START Excerpted data

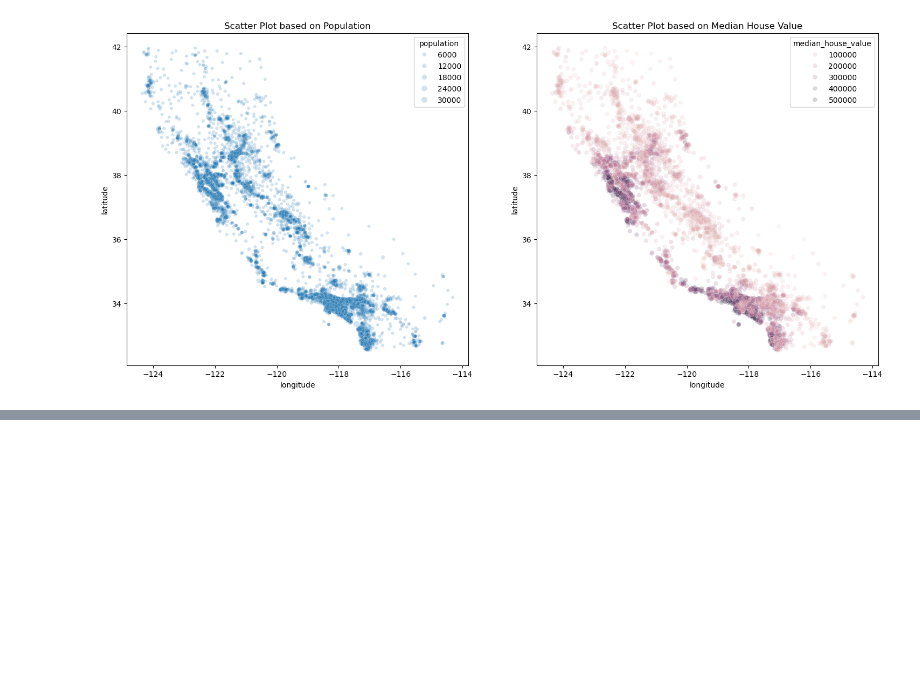
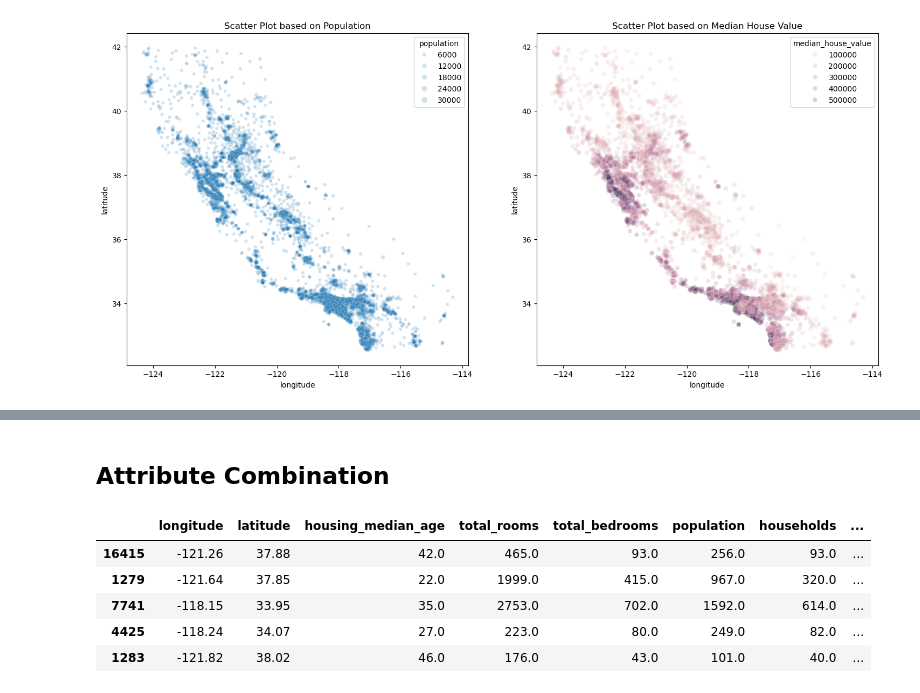
Before and after one commit to Yousefess/ML-DL, a Jupyter notebook: 02 Machine Learning with Project/01 end-to-end Regression/Regression.ipynb, the cells around one changed output, grey strips where cells are left out. Drawn from its saved outputs; the diff is of its cells as text; code cells hidden in the pictures; blank space fills up the shorter version.

```diff
--- a/02 Machine Learning with Project/01 end-to-end Regression/Regression.ipynb
+++ b/02 Machine Learning with Project/01 end-to-end Regression/Regression.ipynb
@@ -440,0 +465,14 @@ fig.savefig("./out/scatter_plot.png", dpi=300)
+# %% [markdown]
+## Attribute Combination
+# %%
+train["rooms_per_house"] = train["total_rooms"] / train["households"]
+train["bedrooms_ratio"] = train["total_bedrooms"] / train["total_rooms"]
+train["people_per_house"] = train["population"] / train["households"]
+train.head()
+# %% [output]
+|  | longitude | latitude | housing_median_age | total_rooms | total_bedrooms | population | households | ... |
+| 16415 | -121.26 | 37.88 | 42.0 | 465.0 | 93.0 | 256.0 | 93.0 | ... |
+| 1279 | -121.64 | 37.85 | 22.0 | 1999.0 | 415.0 | 967.0 | 320.0 | ... |
+| 7741 | -118.15 | 33.95 | 35.0 | 2753.0 | 702.0 | 1592.0 | 614.0 | ... |
+| 4425 | -118.24 | 34.07 | 27.0 | 223.0 | 80.0 | 249.0 | 82.0 | ... |
+| 1283 | -121.82 | 38.02 | 46.0 | 176.0 | 43.0 | 101.0 | 40.0 | ... |
```
Also changed, not shown: parts of 11 cells of this notebook.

END Excerpted data

● Instructions for the task
Output the entries above verbatim. Omit the images.

● Task answer
Before and after one commit to Yousefess/ML-DL, a Jupyter notebook: 02 Machine Learning with Project/01 end-to-end Regression/Regression.ipynb, the cells around one changed output, grey strips where cells are left out. Drawn from its saved outputs; the diff is of its cells as text; code cells hidden in the pictures; blank space fills up the shorter version.

```diff
--- a/02 Machine Learning with Project/01 end-to-end Regression/Regression.ipynb
+++ b/02 Machine Learning with Project/01 end-to-end Regression/Regression.ipynb
@@ -440,0 +465,14 @@ fig.savefig("./out/scatter_plot.png", dpi=300)
+# %% [markdown]
+## Attribute Combination
+# %%
+train["rooms_per_house"] = train["total_rooms"] / train["households"]
+train["bedrooms_ratio"] = train["total_bedrooms"] / train["total_rooms"]
+train["people_per_house"] = train["population"] / train["households"]
+train.head()
+# %% [output]
+|  | longitude | latitude | housing_median_age | total_rooms | total_bedrooms | population | households | ... |
+| 16415 | -121.26 | 37.88 | 42.0 | 465.0 | 93.0 | 256.0 | 93.0 | ... |
+| 1279 | -121.64 | 37.85 | 22.0 | 1999.0 | 415.0 | 967.0 | 320.0 | ... |
+| 7741 | -118.15 | 33.95 | 35.0 | 2753.0 | 702.0 | 1592.0 | 614.0 | ... |
+| 4425 | -118.24 | 34.07 | 27.0 | 223.0 | 80.0 | 249.0 | 82.0 | ... |
+| 1283 | -121.82 | 38.02 | 46.0 | 176.0 | 43.0 | 101.0 | 40.0 | ... |
```
Also changed, not shown: parts of 11 cells of this notebook.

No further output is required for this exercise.